Voters in Hong Kong have been voting in an unofficial referendum on democratic reform. The poll, which asks if people want to directly elect their head of local government, has been condemned as illegal by Beijing.
Hong Kong voters headed for the poll booths on Sunday to cast ballots in an unofficial referendum about whether they should be able directly elect the territory's chief executive.
Even before physical voting began, more than 603,000 votes had already been cast online in the preceding two days. In all, about 3.5 million people were registered to vote in the last official elections, in 2012.
Voters who preferred to cast their ballots in person braved the rain to visit one of the 15 polling centers set up around the city.

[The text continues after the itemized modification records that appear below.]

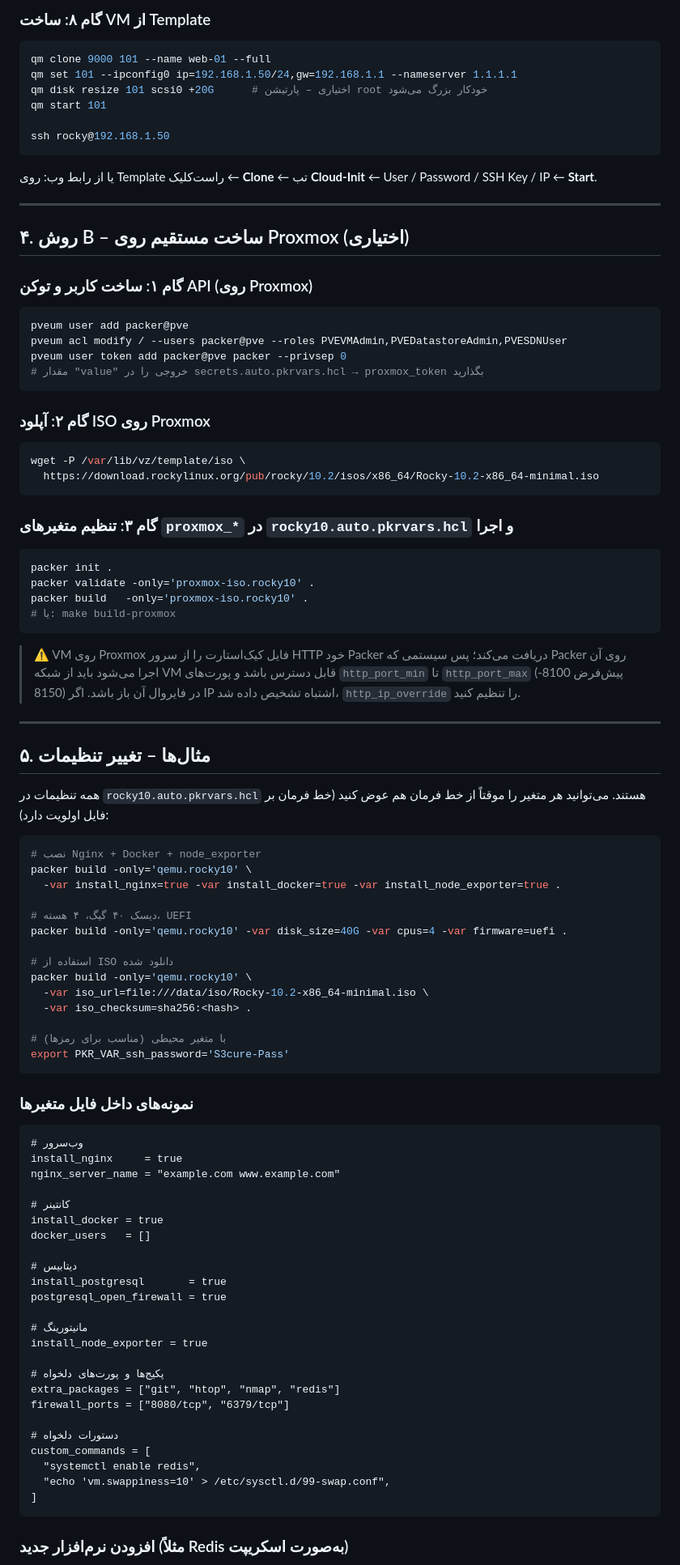
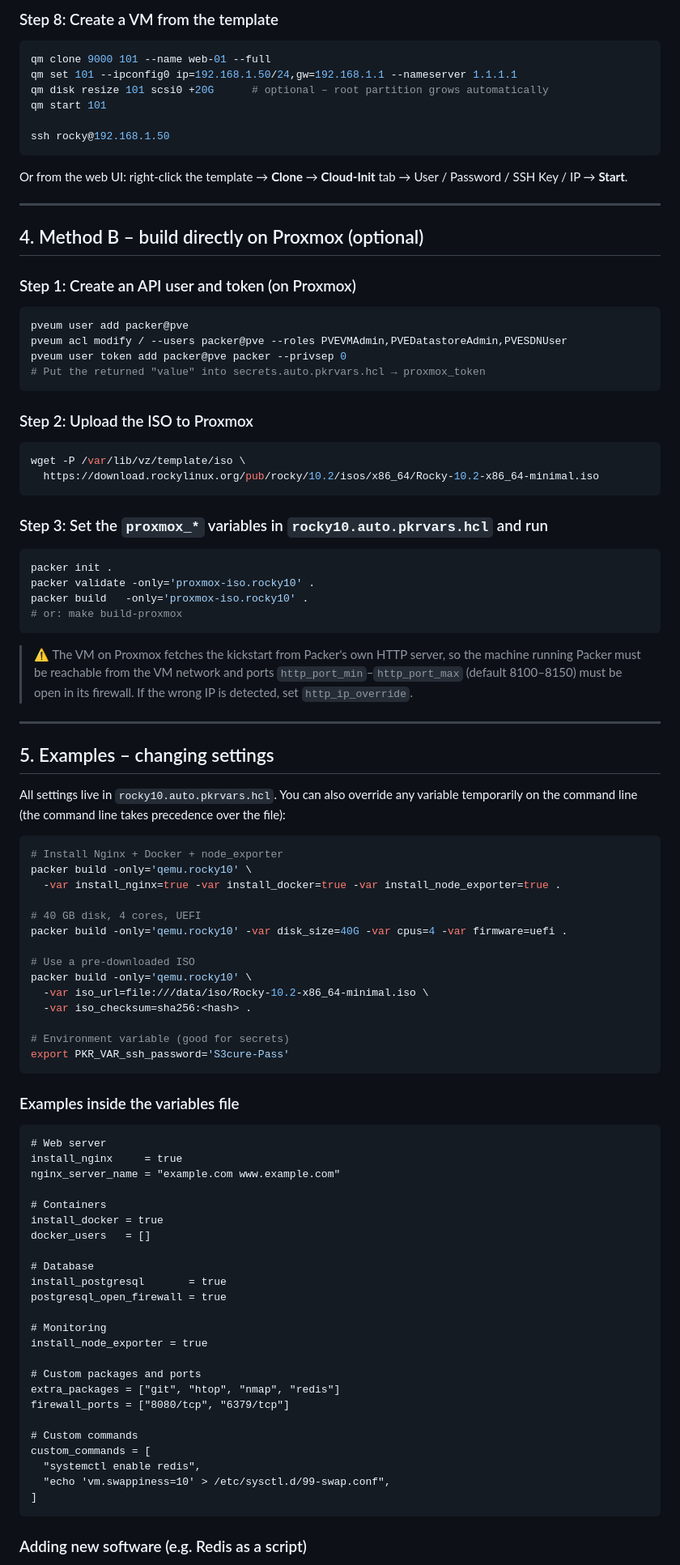
Before and after one commit to mohammad-khamisi/Packer, a Markdown page: README.md, the part around one of its changes. Shown at 81% size. GitHub-like rendering.

````diff
--- a/README.md
+++ b/README.md
@@ -195,102 +195,102 @@ qm template 9000
 
-### گام ۸: ساخت VM از Template
+### Step 8: Create a VM from the template
 
 ```bash
 qm clone 9000 101 --name web-01 --full
 qm set 101 --ipconfig0 ip=192.168.1.50/24,gw=192.168.1.1 --nameserver 1.1.1.1
-qm disk resize 101 scsi0 +20G      # اختیاری – پارتیشن root خودکار بزرگ می‌شود
+qm disk resize 101 scsi0 +20G      # optional – root partition grows automatically
 qm start 101
 
 ssh rocky@192.168.1.50
 ```
 
-یا از رابط وب: روی Template راست‌کلیک ← **Clone** ← تب **Cloud-Init** ← User / Password / SSH Key / IP ← **Start**.
+Or from the web UI: right-click the template → **Clone** → **Cloud-Init** tab → User / Password / SSH Key / IP → **Start**.
 
 ---
 
-## ۴. روش B – ساخت مستقیم روی Proxmox (اختیاری)
+## 4. Method B – build directly on Proxmox (optional)
 
-### گام ۱: ساخت کاربر و توکن API (روی Proxmox)
+### Step 1: Create an API user and token (on Proxmox)
 
 ```bash
 pveum user add packer@pve
 pveum acl modify / --users packer@pve --roles PVEVMAdmin,PVEDatastoreAdmin,PVESDNUser
 pveum user token add packer@pve packer --privsep 0
-# مقدار "value" خروجی را در secrets.auto.pkrvars.hcl → proxmox_token بگذارید
+# Put the returned "value" into secrets.auto.pkrvars.hcl → proxmox_token
 ```
 
-### گام ۲: آپلود ISO روی Proxmox
+### Step 2: Upload the ISO to Proxmox
 
 ```bash
 wget -P /var/lib/vz/template/iso \
   https://download.rockylinux.org/pub/rocky/10.2/isos/x86_64/Rocky-10.2-x86_64-minimal.iso
 ```
 
-### گام ۳: تنظیم متغیرهای `proxmox_*` در `rocky10.auto.pkrvars.hcl` و اجرا
+### Step 3: Set the `proxmox_*` variables in `rocky10.auto.pkrvars.hcl` and run
 
 ```bash
 packer init .
 packer validate -only='proxmox-iso.rocky10' .
 packer build   -only='proxmox-iso.rocky10' .
-# یا: make build-proxmox
+# or: make build-proxmox
 ```
 
-> ⚠️ VM روی Proxmox فایل کیک‌استارت را از سرور HTTP خود Packer دریافت می‌کند؛ پس سیستمی که Packer روی آن
-> اجرا می‌شود باید از شبکه VM قابل دسترس باشد و پورت‌های `http_port_min` تا `http_port_max` (پیش‌فرض 8100-8150)
-> در فایروال آن باز باشد. اگر IP اشتباه تشخیص داده شد، `http_ip_override` را تنظیم کنید.
+> ⚠️ The VM on Proxmox fetches the kickstart from Packer's own HTTP server, so the machine running Packer must be
+> reachable from the VM network and ports `http_port_min`–`http_port_max` (default 8100–8150) must be open in its
+> firewall. If the wrong IP is detected, set `http_ip_override`.
 
 ---
 
-## ۵. مثال‌ها – تغییر تنظیمات
+## 5. Examples – changing settings
 
-همه تنظیمات در `rocky10.auto.pkrvars.hcl` هستند. می‌توانید هر متغیر را موقتاً از خط فرمان هم عوض کنید
-(خط فرمان بر فایل اولویت دارد):
+All settings live in `rocky10.auto.pkrvars.hcl`. You can also override any variable temporarily on the command line
+(the command line takes precedence over the file):
 
 ```bash
-# نصب Nginx + Docker + node_exporter
+# Install Nginx + Docker + node_exporter
 packer build -only='qemu.rocky10' \
   -var install_nginx=true -var install_docker=true -var install_node_exporter=true .
 
-# دیسک ۴۰ گیگ، ۴ هسته، UEFI
+# 40 GB disk, 4 cores, UEFI
 packer build -only='qemu.rocky10' -var disk_size=40G -var cpus=4 -var firmware=uefi .
 
-# استفاده از ISO دانلود شده
+# Use a pre-downloaded ISO
 packer build -only='qemu.rocky10' \
   -var iso_url=file:///data/iso/Rocky-10.2-x86_64-minimal.iso \
   -var iso_checksum=sha256:<hash> .
 
-# با متغیر محیطی (مناسب برای رمزها)
+# Environment variable (good for secrets)
 export PKR_VAR_ssh_password='S3cure-Pass'
 ```
 
-### نمونه‌های داخل فایل متغیرها
+### Examples inside the variables file
 
 ```hcl
-# وب‌سرور
+# Web server
 install_nginx     = true
 nginx_server_name = "example.com www.example.com"
 
-# کانتینر
+# Containers
 install_docker = true
 docker_users   = []
 
-# دیتابیس
+# Database
 install_postgresql       = true
 postgresql_open_firewall = true
 
-# مانیتورینگ
+# Monitoring
 install_node_exporter = true
 
-# پکیج‌ها و پورت‌های دلخواه
+# Custom packages and ports
 extra_packages = ["git", "htop", "nmap", "redis"]
 firewall_ports = ["8080/tcp", "6379/tcp"]
 
-# دستورات دلخواه
+# Custom commands
 custom_commands = [
   "systemctl enable redis",
   "echo 'vm.swappiness=10' > /etc/sysctl.d/99-swap.conf",
 ]
 ```
 
-### افزودن نرم‌افزار جدید (مثلاً Redis به‌صورت اسکریپت)
+### Adding new software (e.g. Redis as a script)
 
````
Also changed, not shown: other parts of README.md (+112 -114 lines), README.fa.md (added, +367 -0 lines).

"People were lining up to vote. It shows that Hong Kong people have a strong desire for genuine democracy," said Benny Tai, one of the founders of the Occupy Central movement, which organized the ballot.
Warning of 'radical action'
Officials in both Beijing and Hong Kong have dismissed the poll as illegal. The independently organized referendum has no legal status whatsoever, but organizers hope that a high turnout will bolster their case.
"If the government decided to ignore people's call, indeed there may be a possibility of more radical action. I hope the government does not push Hong Kong people to that point," Tai said.
Voters at one polling station were heckled by pro-Beijing demonstrators. The booths were opened after an online referendum was hit by an apparent cyberattack. The vote was also extended until June 29.
Claims of manipulation
The referendum comes a week after a draft bill was released by Beijing that reasserted its authority over the territory, angering many Hong Kong residents.
Beijing has agreed to a vote in 2017 for the city's chief executive, but only with candidates that have first been approved by a nominating committee. Activists - who say that such candidates could be no more then puppets of Beijing - want it to be possible for the public to make nominations.
The former British colony returned to Chinese sovereignty in 1997, when it was promised a "one country, two systems" arrangement that conferred greater freedoms on Hong Kong citizens. The deal included a promise of democratic reform, at an unspecified date.
rc/mkg (AFP, Reuters)